• **What to do**: One number alone answers this: the count of lines below in which the word "Download" is found.

• **Provided data**:
┄┄┄┄┄┄

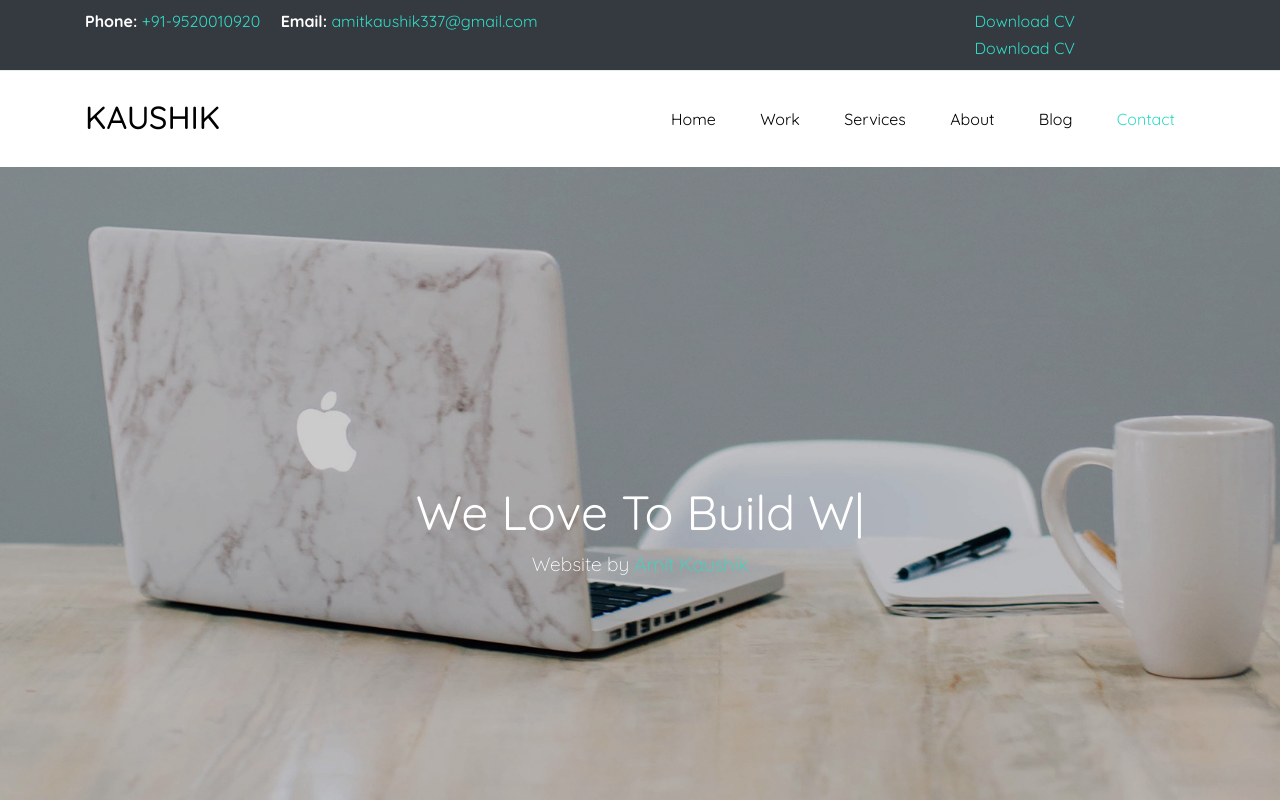
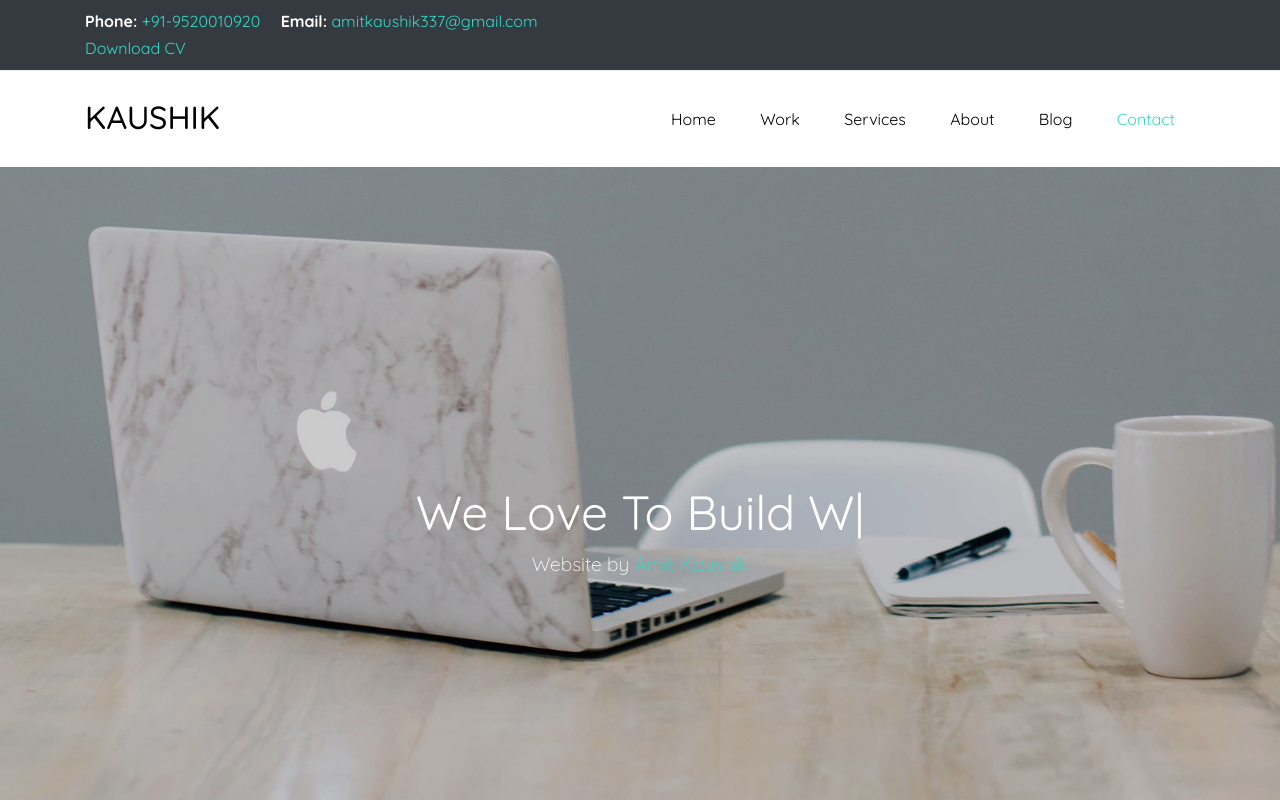
Before and after one commit to amitkcodes/amitkcodes.github.io, a plain HTML site: page index.html in a window 1280 px wide. Shown: the top 800 px of the page. Drawn offline with Linux system fonts and the light colour scheme; files whose address does not match are found by name.

Commit message:
Update index.html

```diff
--- a/index.html
+++ b/index.html
@@ -47,14 +47,8 @@
               <span><strong class="text-white">Email:</strong> <a href="#">amitkaushik337@gmail.com</a></span>
             </p>
           </div>
-          <div class="col-md-6">
-            <ul class="social-media">
               <div class="col-lg-8 col-md-9">
           <a href="CV.pdf" class="site-btn header-btn">Download CV</a>
-              <li>
-                <a href="CV.pdf" class="site-btn header-btn">Download CV</a>
-              </li>
-            </ul>
           </div>
         </div>
       </div>
```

┄┄┄┄┄┄

• **Task output**: 2